AB said, "House of the Scorpion was an absolute page turner. I just couldn't put it down. This was one of my favorites!"

BH said, "Personally, I loved it! It's a really good book, and it had me turning pages faster (and faster). The whole futuristic, born in a cow, I'm a clone, and the end part (which I shall not reveal :D) all had me going! It was awesome."

I finished House of the Scorpion quickly, before most of the girls started it. After reading it, I was confident that the girls would love it, once they got started. Several of the girls needed encouragement through the early part of the book, but they were so happy they stuck with it!

Highly recommended! (not just for kids!!!)

Tuesday, August 2, 2011

New in Paperback - August 2011

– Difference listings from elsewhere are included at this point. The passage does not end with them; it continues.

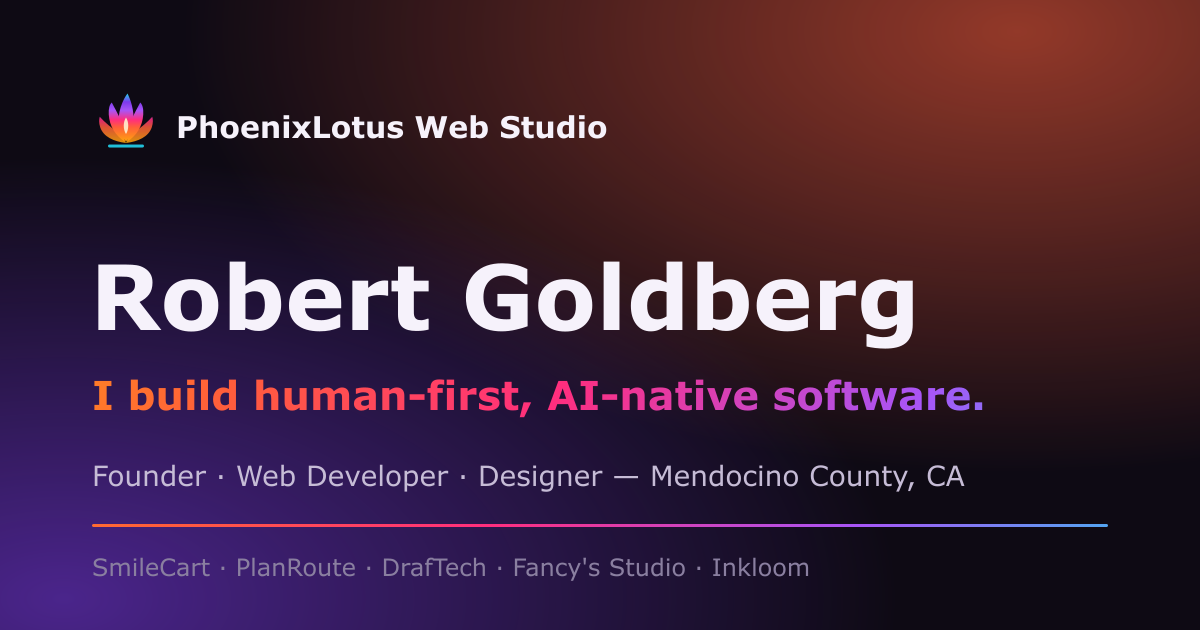
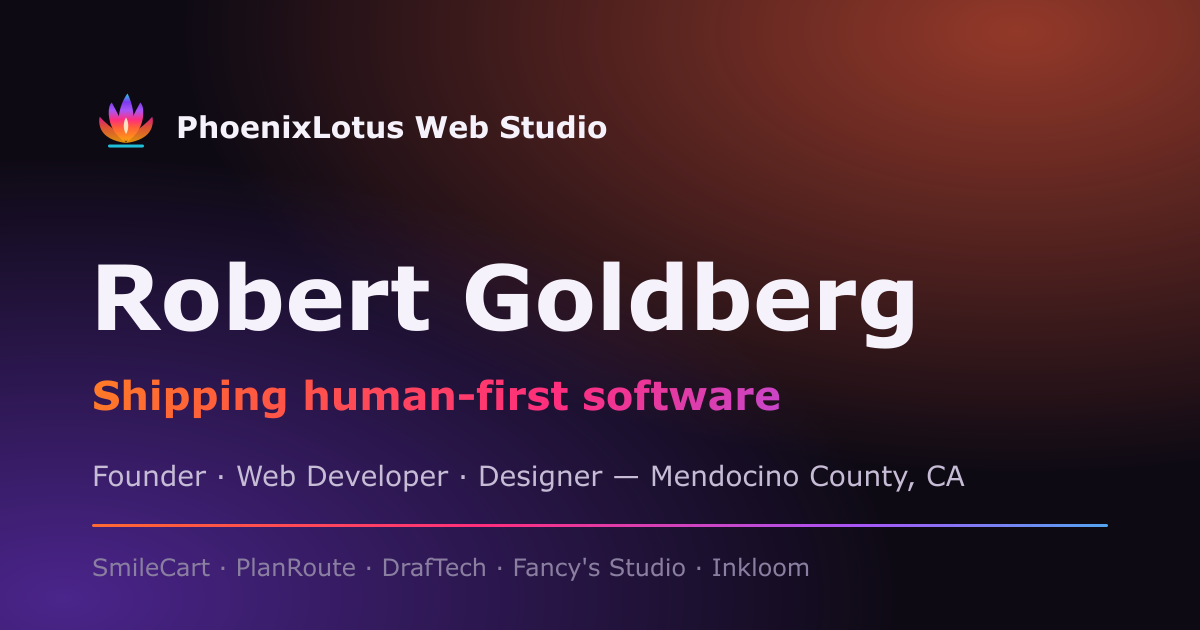
Update hero tagline; fix dark-mode flash, sitemap, meta description, and mobile-menu accessibility
Hero copy: "I build human-first, AI-native software." -> "Shipping
human-first software", now sourced from a single site.tagline
instead of being duplicated across the hero, footer, meta tags,
webmanifest, and the OG share image (regenerated).

Bundled fixes found while tracing the copy:
- Apply the saved/preferred theme via a blocking inline script
  before first paint, eliminating a white flash for dark-mode
  visitors.
- Add the missing /work/gigapet entry to sitemap.xml.
- Point the homepage meta description at a dedicated ~126-char
  site.description instead of the 348-char bio, which Google was
  truncating mid-sentence.
- Trap focus in the mobile nav dialog, move focus in on open and
  restore it to the trigger on close, and wire up
  aria-expanded/aria-controls on the hamburger button.

Changed region(s): [[0.0617, 0.6032, 0.8325, 0.6635]]

diff --git a/src/layout/MobileMenu.tsx b/src/layout/MobileMenu.tsx
@@ -1,4 +1,4 @@
-import { useEffect } from 'react'
+import { useEffect, useRef } from 'react'
 import { Link } from 'react-router-dom'
 import { AnimatePresence, motion } from 'framer-motion'
 import { X } from 'lucide-react'
@@ -8,6 +8,8 @@ import GradientButton from '@/components/GradientButton'
 import { nav, site } from '@/data/site'
 import { useLockBody } from '@/lib/hooks'
 import { EASE } from '@/lib/motion'
+
+const FOCUSABLE = 'a[href], button:not([disabled]), [tabindex]:not([tabindex="-1"])'
 
 const menuVariants = {
   hidden: { opacity: 0 },
@@ -21,9 +23,46 @@ const itemVariants = {
 export default function MobileMenu({ open, onClose }: { open: boolean; onClose: () => void }) {
   useLockBody(open)
 
+  const panelRef = useRef<HTMLDivElement>(null)
+  const closeBtnRef = useRef<HTMLButtonElement>(null)
+  const triggerRef = useRef<HTMLElement | null>(null)
+
+  // Move focus into the panel on open, and restore it to whatever had focus
+  // (the nav's hamburger button) when the menu closes.
   useEffect(() => {
-    const onKey = (e: KeyboardEvent) => e.key === 'Escape' && onClose()
-    if (open) window.addEventListener('keydown', onKey)
+    if (open) {
+      triggerRef.current = document.activeElement as HTMLElement | null
+      closeBtnRef.current?.focus()
+    } else {
+      triggerRef.current?.focus()
+    }
+  }, [open])
+
+  useEffect(() => {
+    if (!open) return
+    const onKey = (e: KeyboardEvent) => {
+      if (e.key === 'Escape') {
+        onClose()
+        return
+      }
+      if (e.key !== 'Tab') return
+      const panel = panelRef.current
+      if (!panel) return
+      const focusable = Array.from(panel.querySelectorAll<HTMLElement>(FOCUSABLE)).filter(
+        (el) => el.offsetParent !== null,
+      )
+      if (focusable.length === 0) return
+      const first = focusable[0]
+      const last = focusable[focusable.length - 1]
+      if (e.shiftKey && document.activeElement === first) {
+        e.preventDefault()
+        last.focus()
+      } else if (!e.shiftKey && document.activeElement === last) {
+        e.preventDefault()
+        first.focus()
+      }
+    }
+    window.addEventListener('keydown', onKey)
     return () => window.removeEventListener('keydown', onKey)
   }, [open, onClose])
 
@@ -31,6 +70,8 @@ export default function MobileMenu({ open, onClose }: { open: boolean; onClose: 
     <AnimatePresence>
       {open && (
         <motion.div
+          id="mobile-menu"
+          ref={panelRef}
           className="fixed inset-0 z-[60] md:hidden"
           initial={{ opacity: 0 }}
           animate={{ opacity: 1 }}
@@ -49,6 +90,7 @@ export default function MobileMenu({ open, onClose }: { open: boolean; onClose: 
             <div className="flex items-center justify-between">
               <Logo />
               <button
+                ref={closeBtnRef}
                 onClick={onClose}
                 aria-label="Close menu"
                 className="grid h-11 w-11 place-items-center rounded-full border border-line bg-surface/60 text-ink"

diff --git a/index.html b/index.html
@@ -9,10 +9,26 @@
     <link rel="manifest" href="/site.webmanifest" />
     <meta name="theme-color" content="#ff5e3a" />
 
+    <!--
+      Apply the saved/preferred theme before first paint — avoids a white flash
+      for dark-mode visitors while React (and useTheme) is still mounting.
+      Keep this logic in sync with src/lib/useTheme.ts's getInitial().
+    -->
+    <script>
+      (function () {
+        try {
+          var s = localStorage.getItem('theme')
+          var dark = s === 'dark' || (!s && matchMedia('(prefers-color-scheme: dark)').matches)
+          document.documentElement.classList.toggle('dark', dark)
+          document.documentElement.style.colorScheme = dark ? 'dark' : 'light'
+        } catch (e) {}
+      })()
+    </script>
+
     <title>Robert Goldberg — Founder, PhoenixLotus Web Studio</title>
     <meta
       name="description"
-      content="PhoenixLotus Web Studio — Robert (Bobby) Goldberg designs and builds human-first, AI-native websites and web apps, for clients and his own products. React / MERN developer in Mendocino County, CA."
+      content="PhoenixLotus Web Studio — human-first, AI-native websites and web apps, designed and built end to end in Mendocino County, CA."
     />
     <link rel="canonical" href="https://phoenixlotus.netlify.app/" />
 
@@ -22,7 +38,7 @@
     <meta property="og:title" content="Robert Goldberg — Founder, PhoenixLotus Web Studio" />
     <meta
       property="og:description"
-      content="I design and build human-first, AI-native websites and web apps — for clients and my own products. PhoenixLotus Web Studio · Mendocino County, CA."
+      content="Shipping human-first, AI-native software. PhoenixLotus Web Studio · Mendocino County, CA."
     />
     <meta property="og:url" content="https://phoenixlotus.netlify.app/" />
     <meta property="og:image" content="https://phoenixlotus.netlify.app/og/og-default.png" />

diff --git a/src/data/site.ts b/src/data/site.ts
@@ -5,7 +5,12 @@ export const site = {
   location: 'Mendocino County, CA',
   email: 'robert.goldberg.dev@gmail.com',
   url: 'https://phoenixlotus.netlify.app',
-  tagline: 'I build human-first, AI-native software.',
+  tagline: 'Shipping human-first software',
+  /** The span of `tagline` the hero fills with the aurora gradient — must appear verbatim in `tagline`. */
+  taglineAccent: 'human-first',
+  /** SEO meta description. Kept under 160 chars so search results don't truncate it. */
+  description:
+    'PhoenixLotus Web Studio — human-first, AI-native websites and web apps, designed and built end to end in Mendocino County, CA.',
   blurb:
     'PhoenixLotus Web Studio is my solo shop in Mendocino County — I design and build websites and web apps end to end, for clients and small businesses as well as my own products. Front end, database, serverless backend, payments, native shells; real schemas, real money paths, real Claude pipelines, no vaporware. I’m also a licensed pilot and a dad.',
   blurb2:

diff --git a/src/sections/Hero.tsx b/src/sections/Hero.tsx
@@ -18,6 +18,8 @@ const item = {
 }
 
 export default function Hero() {
+  const [before, after] = site.tagline.split(site.taglineAccent)
+
   return (
     <section className="relative flex min-h-[100svh] items-center overflow-hidden pt-28 pb-16">
       <AuroraBackground />
@@ -36,8 +38,9 @@ export default function Hero() {
           </motion.p>
 
           <motion.h1 variants={item} className="text-hero font-extrabold text-ink">
-            I build <GradientText>human-first</GradientText>,
-            <br className="hidden sm:block" /> <GradientText>AI-native</GradientText> software.
+            {before}
+            <GradientText>{site.taglineAccent}</GradientText>
+            {after}
           </motion.h1>
 
           <motion.p variants={item} className="mt-6 text-xl font-medium text-ink-soft sm:text-2xl">

diff --git a/src/pages/Home.tsx b/src/pages/Home.tsx
@@ -12,7 +12,7 @@ export default function Home() {
     <>
       <Helmet>
         <title>{site.name} — {site.role}</title>
-        <meta name="description" content={site.blurb} />
+        <meta name="description" content={site.description} />
         <link rel="canonical" href={site.url + '/'} />
         <meta property="og:title" content={`${site.name} — ${site.role}`} />
         <meta property="og:description" content={site.tagline} />

diff --git a/src/layout/Nav.tsx b/src/layout/Nav.tsx
@@ -61,6 +61,8 @@ export default function Nav() {
             <button
               onClick={() => setMenuOpen(true)}
               aria-label="Open menu"
+              aria-expanded={menuOpen}
+              aria-controls="mobile-menu"
               className="grid h-10 w-10 place-items-center rounded-full border border-line bg-surface/60 text-ink md:hidden"
             >
               <Menu size={20} />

Each month we will publish our picks among the books just becoming available in paperback. This month's selections range from the quirky ("Swamplandia!") to the futuristic ("Adam & Eve"). See something you'd like to read? Contact Marcia at Hattie's (912-554-8677) and she'll put one aside for you!

Adam & Eve
A Novel, by Sena Jeter Naslund
A story about "a futuristic Eden... powerfully told, incorporating romance adventure and suspense. Another orginial novel from a marvelous author." 
—Karen Briggs, Great Northern Books and Hobbies, Oscoda, MI

Bury Your Dead
A Chief Inspector Gamache Novel,
by Louise Penny
”Engaging characters from previous books make their appearances, but it isn’t necessary to have read the others to totally enjoy this book. Heartily recommended for all lovers of good mysteries.”
—Ann Carlson, Harborwalk Books, Georgetown, SC

Let’s Take the Long Way Home
A Memoir of Friendship, 
by Gail Caldwell
”This is the heart-warming and heart-wrenching story of the author’s deep friendship with writer Caroline Knapp. An honest and unforgettable tribute to best friends.”
—Ellen Jarrett, Porter Square Books, Cambridge, MA

Moonlight Mile

A Kenzie and Gennaro Novel,
by Dennis Lehane
”Lehane is a master at exploring—yet not answering or resolving—difficult issues of morality and individual and social responsibility, all while giving the reader great dialogue, unexpected plot twists, and unforgettable characters. This is a sequel worthy of its predecessor.”
—Leslie Reiner, Inkwood Books, Tampa, FL


A Novel, by Karen Russell
"Located in the Florida Everglades, the Swamplandia island theme park is also home to the Bigtrees, a family of alligator wrestlers. When the mom and star of the show dies... Dad heads to the mainland to find investors, while his three teenagers are left to deal with their losses.”
—Michael Keefe, Annie Bloom’s Books, Portland, OR